It is crazy to think that we have explored outer space many millions of miles away more than the oceans of our own planet. Now the technology for deep-water exploration has expanded and we are logging more hours in the deep where no human eyes have ever peered. Discovering new species is common and observing living creatures that had previously only been found dead or dying is amazing.
One of these incredible creatures is the Oarfish. There is stiff competition to be the most unique creature in the sea, but the oarfish may be a contender. It does lay claim to being the longest of the bony fishes and can obtain a reported length of 50 feet. Oarfish live most of their lives in the dark, depths of the abyss. Most observations of this unusual fish have been from dead or distressed specimens that washed ashore or were found floating.
It has now been filmed multiple times at depth in its natural habitat, giving us insight into how it swims and possibly feeds. Like many of the oceans largest creatures, the oarfish feeds on tiny zooplankton, jellyfish, small fish and squid. It is thought that oarfish may live in depths of up to 3300 feet.
The SERPENT project (Scientific and Environmental ROV Partnership using Existing iNdustrial Technology) is a new joint venture between deep-water researchers and the gas and oil industry. Industry has been spending time at depths searching for fossil fuels, but the scientists did not have access until this project. Now more deep-water footage is being documented than ever before.
Here is the newly re-surfaced video of a live, healthy oarfish. Best close-ups are in the latter half of the video.
BD has had previous encounters reporting about this unique fish. Here are some links that you will want to revisit.
Encounters with this fish still occur so keep your eyes open!
“This oarfish washed up on the shore many years ago.
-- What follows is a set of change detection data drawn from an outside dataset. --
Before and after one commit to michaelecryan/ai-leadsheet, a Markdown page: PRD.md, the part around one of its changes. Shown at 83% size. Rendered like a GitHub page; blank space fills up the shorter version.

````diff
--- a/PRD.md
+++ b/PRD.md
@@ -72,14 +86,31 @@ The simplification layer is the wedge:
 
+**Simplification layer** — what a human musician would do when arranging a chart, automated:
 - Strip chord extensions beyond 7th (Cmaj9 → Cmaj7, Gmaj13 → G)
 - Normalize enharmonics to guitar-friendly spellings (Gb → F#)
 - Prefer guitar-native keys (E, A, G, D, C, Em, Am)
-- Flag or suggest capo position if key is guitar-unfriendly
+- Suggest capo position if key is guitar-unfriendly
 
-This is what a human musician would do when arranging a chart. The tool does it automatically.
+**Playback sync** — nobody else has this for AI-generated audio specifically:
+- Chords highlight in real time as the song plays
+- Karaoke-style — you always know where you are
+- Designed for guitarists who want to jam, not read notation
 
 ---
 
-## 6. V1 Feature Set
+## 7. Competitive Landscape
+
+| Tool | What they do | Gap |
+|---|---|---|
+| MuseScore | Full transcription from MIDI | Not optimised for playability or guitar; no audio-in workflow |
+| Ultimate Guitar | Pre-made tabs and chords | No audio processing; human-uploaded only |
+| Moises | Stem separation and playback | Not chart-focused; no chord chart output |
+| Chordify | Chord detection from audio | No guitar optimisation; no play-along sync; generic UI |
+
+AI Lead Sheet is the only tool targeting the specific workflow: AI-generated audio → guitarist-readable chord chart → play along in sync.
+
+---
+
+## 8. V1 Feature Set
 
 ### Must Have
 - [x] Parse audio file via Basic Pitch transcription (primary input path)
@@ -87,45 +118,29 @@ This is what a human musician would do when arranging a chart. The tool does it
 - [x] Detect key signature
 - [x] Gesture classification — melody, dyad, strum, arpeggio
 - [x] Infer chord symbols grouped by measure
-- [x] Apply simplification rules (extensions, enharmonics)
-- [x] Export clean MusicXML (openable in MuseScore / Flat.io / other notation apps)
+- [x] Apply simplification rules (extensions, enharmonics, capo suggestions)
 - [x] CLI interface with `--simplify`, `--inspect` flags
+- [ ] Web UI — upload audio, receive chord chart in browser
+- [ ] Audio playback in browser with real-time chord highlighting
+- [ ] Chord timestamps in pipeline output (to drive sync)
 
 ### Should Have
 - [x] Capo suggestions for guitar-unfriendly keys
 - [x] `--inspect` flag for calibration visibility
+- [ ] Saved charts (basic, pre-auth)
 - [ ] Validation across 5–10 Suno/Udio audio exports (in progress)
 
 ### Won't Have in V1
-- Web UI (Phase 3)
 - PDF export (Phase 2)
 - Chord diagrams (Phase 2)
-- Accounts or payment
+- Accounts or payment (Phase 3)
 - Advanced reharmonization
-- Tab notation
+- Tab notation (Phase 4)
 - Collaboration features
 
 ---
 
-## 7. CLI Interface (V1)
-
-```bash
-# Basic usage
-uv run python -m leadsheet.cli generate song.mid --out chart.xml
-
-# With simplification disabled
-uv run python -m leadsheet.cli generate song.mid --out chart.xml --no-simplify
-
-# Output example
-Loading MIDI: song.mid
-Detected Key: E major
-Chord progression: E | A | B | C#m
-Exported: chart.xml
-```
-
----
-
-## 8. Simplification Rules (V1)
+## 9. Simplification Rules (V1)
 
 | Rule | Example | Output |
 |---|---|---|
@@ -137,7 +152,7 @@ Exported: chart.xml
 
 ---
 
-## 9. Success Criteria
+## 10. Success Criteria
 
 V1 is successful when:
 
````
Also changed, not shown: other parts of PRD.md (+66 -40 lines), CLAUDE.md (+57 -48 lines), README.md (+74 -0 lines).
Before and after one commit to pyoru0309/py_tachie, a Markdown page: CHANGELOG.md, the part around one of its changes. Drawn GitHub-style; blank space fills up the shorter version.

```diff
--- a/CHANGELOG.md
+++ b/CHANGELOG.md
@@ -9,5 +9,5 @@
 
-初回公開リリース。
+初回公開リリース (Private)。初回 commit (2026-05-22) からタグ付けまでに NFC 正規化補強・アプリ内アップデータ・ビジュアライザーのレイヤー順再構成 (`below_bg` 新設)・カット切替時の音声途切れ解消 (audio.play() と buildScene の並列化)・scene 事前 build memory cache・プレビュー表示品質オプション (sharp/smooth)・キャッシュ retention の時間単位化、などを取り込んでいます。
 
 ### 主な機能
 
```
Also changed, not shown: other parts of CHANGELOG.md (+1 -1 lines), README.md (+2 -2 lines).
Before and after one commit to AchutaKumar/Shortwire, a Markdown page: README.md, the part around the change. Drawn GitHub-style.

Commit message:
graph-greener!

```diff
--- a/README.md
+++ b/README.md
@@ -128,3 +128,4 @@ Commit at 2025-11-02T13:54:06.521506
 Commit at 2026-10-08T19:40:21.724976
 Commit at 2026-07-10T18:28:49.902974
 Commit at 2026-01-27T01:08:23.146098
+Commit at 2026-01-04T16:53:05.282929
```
My Father had it mounted and hung it on the dining room wall,”
commented Felipe Valdez, Hotel Buena Vista Beach Resort Manager.
“It has always been a great conversation starter.”
Video of Deep Water Oarfish